Woolf made her comments in 1928, but the sentiment still applies. Look at whose books are reviewed, whose books win major prizes. Look at how books by women writers tend to be handled when they are reviewed. Whether we acknowledge the fact or not, books by women are perceived to be less serious, less important, than books by men. This perception troubles me deeply. It’s not a perception I share.

It is necessary, as Woolf says elsewhere in A Room of One’s Own, to write “as a woman who has forgotten that she is a woman, so that her pages [are] full of that curious sexual quality which comes only when sex is unconscious of itself” (84). I’m not sure I agree with Woolf on this point, but do feel that books by women may be different from those by men — and by no means less for that difference.

Source: Virginia Woolf, A Room of One’s Own (London: Penguin Classics, 1993).


Thoughts on gifted girls

Returning to one of my long-term interests, this time in the context of literature and analysis. This article has really struck a chord, personally and academically.
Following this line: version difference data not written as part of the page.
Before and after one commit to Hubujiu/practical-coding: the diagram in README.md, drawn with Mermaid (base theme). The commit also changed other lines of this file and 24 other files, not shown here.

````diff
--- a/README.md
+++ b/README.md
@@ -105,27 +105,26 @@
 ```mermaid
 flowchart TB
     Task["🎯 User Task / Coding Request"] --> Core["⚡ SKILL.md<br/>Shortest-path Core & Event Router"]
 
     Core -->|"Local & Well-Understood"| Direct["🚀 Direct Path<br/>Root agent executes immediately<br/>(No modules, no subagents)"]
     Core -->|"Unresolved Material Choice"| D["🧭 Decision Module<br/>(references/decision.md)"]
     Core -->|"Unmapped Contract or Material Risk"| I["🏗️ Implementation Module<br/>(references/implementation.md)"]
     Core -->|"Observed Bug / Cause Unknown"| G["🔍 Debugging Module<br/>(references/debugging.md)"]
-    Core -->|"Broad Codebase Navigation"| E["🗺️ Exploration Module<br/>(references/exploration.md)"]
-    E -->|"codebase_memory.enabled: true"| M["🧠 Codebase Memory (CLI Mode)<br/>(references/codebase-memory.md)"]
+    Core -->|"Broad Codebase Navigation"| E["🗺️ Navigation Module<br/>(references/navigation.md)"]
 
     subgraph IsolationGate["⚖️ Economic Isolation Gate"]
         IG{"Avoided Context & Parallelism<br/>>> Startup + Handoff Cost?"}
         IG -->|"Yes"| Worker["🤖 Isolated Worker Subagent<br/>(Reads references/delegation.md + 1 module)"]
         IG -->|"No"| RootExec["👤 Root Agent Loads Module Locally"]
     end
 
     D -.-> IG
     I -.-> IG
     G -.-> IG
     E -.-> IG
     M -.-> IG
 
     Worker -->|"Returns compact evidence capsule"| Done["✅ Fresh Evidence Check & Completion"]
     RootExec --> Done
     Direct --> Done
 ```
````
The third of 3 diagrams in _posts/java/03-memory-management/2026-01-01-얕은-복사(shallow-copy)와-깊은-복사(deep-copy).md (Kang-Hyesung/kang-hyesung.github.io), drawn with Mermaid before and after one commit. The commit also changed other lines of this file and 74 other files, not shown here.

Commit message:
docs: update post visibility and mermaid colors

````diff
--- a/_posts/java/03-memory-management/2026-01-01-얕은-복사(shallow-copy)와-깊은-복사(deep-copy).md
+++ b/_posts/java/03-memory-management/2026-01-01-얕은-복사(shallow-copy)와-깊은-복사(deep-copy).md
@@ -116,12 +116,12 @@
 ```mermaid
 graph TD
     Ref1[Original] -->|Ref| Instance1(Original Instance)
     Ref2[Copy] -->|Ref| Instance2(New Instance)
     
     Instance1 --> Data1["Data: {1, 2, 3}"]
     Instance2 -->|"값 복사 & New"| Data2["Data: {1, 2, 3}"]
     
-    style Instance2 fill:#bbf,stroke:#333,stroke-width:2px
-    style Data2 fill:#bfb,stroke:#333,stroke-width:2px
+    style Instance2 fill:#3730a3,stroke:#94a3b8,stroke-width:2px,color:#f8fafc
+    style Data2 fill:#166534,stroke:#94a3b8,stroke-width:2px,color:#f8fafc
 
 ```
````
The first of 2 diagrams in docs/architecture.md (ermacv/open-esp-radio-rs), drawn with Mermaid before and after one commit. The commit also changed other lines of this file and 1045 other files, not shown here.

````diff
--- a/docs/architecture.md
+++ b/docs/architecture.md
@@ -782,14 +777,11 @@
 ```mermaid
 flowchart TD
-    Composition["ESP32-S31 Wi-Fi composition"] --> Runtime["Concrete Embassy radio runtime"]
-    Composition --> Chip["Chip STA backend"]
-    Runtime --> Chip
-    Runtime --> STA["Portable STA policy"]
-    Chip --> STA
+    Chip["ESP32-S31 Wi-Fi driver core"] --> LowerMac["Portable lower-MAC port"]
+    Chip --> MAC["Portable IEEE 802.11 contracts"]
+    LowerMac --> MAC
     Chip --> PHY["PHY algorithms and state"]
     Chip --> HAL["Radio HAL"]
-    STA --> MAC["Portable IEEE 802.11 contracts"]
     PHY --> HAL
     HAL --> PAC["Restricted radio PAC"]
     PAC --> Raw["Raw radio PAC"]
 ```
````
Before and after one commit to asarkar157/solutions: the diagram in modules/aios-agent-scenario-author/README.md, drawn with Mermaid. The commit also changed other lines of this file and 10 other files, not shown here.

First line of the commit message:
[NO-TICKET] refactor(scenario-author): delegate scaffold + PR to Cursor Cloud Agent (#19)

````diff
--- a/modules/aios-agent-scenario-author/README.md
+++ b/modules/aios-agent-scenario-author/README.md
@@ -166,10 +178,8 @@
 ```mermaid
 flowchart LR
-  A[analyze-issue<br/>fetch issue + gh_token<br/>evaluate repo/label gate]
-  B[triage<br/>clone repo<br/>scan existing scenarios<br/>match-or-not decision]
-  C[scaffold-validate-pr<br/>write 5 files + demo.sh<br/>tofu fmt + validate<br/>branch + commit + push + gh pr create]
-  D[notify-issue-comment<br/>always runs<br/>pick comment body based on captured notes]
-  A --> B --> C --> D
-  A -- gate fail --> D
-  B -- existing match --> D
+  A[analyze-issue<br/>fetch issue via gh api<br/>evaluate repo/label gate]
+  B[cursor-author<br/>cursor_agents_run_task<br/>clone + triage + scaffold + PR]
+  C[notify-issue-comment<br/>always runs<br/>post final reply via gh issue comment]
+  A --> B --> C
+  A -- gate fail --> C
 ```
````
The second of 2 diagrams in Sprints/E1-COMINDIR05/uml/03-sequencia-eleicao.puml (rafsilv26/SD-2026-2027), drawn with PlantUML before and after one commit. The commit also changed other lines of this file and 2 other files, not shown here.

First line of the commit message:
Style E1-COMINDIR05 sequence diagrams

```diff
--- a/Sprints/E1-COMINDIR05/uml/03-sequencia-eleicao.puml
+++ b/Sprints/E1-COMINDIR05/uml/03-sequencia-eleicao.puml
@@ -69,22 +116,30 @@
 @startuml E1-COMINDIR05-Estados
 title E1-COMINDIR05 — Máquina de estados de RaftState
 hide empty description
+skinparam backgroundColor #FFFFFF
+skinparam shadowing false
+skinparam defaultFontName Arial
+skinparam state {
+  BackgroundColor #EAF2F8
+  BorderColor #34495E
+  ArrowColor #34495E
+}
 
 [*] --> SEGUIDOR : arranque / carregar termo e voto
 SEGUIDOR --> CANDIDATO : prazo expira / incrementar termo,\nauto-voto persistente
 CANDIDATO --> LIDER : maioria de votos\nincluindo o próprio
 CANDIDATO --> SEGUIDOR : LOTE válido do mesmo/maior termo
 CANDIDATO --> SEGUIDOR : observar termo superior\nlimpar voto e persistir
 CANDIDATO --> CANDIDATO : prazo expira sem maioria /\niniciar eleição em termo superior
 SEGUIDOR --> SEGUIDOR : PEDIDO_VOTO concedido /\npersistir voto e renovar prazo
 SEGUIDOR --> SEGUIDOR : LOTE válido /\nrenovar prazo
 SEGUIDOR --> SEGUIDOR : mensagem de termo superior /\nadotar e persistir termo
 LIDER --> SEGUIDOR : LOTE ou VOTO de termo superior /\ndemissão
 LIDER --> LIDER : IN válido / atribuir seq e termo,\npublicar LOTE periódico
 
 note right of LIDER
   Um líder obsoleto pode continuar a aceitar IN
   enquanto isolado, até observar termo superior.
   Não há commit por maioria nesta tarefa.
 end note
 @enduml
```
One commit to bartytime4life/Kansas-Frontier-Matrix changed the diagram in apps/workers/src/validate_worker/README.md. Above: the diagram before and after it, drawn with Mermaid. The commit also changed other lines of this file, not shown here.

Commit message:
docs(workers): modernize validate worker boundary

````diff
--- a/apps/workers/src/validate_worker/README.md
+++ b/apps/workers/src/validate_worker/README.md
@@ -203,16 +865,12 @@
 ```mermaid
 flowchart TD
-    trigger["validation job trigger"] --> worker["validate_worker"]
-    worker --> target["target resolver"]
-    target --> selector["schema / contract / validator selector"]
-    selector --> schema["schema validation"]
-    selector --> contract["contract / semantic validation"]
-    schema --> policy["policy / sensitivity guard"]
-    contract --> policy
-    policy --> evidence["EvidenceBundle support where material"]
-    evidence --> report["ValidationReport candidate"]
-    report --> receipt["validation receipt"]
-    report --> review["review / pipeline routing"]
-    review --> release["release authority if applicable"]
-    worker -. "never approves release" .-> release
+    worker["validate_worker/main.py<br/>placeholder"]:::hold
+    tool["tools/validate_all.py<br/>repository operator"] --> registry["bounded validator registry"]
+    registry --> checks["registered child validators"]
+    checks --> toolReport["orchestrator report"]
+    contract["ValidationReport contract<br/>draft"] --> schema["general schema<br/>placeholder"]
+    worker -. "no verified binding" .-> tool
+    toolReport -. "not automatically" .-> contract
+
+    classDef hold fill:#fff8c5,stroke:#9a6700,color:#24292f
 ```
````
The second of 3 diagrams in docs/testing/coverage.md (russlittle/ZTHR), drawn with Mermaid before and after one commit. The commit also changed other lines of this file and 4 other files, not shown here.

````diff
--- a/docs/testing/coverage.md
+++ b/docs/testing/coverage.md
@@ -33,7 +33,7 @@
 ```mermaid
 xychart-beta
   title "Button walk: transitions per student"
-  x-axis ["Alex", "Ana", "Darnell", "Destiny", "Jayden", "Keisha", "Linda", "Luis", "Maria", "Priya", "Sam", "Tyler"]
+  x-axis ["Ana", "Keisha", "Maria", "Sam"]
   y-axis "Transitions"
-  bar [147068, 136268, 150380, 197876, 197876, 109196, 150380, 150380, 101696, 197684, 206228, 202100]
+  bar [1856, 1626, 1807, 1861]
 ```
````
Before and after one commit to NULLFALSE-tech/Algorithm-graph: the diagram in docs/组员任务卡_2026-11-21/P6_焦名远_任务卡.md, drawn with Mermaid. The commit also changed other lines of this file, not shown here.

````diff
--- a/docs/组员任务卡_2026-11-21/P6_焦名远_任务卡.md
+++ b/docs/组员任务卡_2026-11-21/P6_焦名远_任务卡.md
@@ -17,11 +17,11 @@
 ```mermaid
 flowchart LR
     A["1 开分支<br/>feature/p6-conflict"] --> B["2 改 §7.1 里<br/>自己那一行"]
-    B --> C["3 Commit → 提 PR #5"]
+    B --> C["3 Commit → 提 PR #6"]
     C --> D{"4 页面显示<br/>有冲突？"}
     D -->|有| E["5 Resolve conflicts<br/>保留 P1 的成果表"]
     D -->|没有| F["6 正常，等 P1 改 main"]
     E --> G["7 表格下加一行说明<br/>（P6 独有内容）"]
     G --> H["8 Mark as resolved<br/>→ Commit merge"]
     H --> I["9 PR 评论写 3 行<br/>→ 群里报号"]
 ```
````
Academically, gifted girls are usually precocious readers. The National Association for Gifted Children’s (2006) position statement on early childhood states that characteristics of young gifted children include early reading skills and advanced vocabulary, and most of the gifted eminent adult women were precocious readers whose talent was nourished at an early age (Kerr, 1997). … Too often, gifted girls’ precocious reading is discounted as merely memorizing or decoding without comprehension …. Although early entrance to school is frowned on by many (Frey, 2005), research consistently shows that these accelerated children show advantages throughout their entire academic careers (Colangelo, Assouline, & Gross, 2004). When kindergarten entry policies are based on average boys’ readiness, tradition, or financial considerations, rather than on an individual child’s actual readiness, they are gendered practices.

Source: Barbara A Kerr, M. Alexandra Yuyk, and Christopher Read, “Gendered Practices in the Education of Gifted Girls and Boys” (Psychology in the Schools 49.7), 647–55.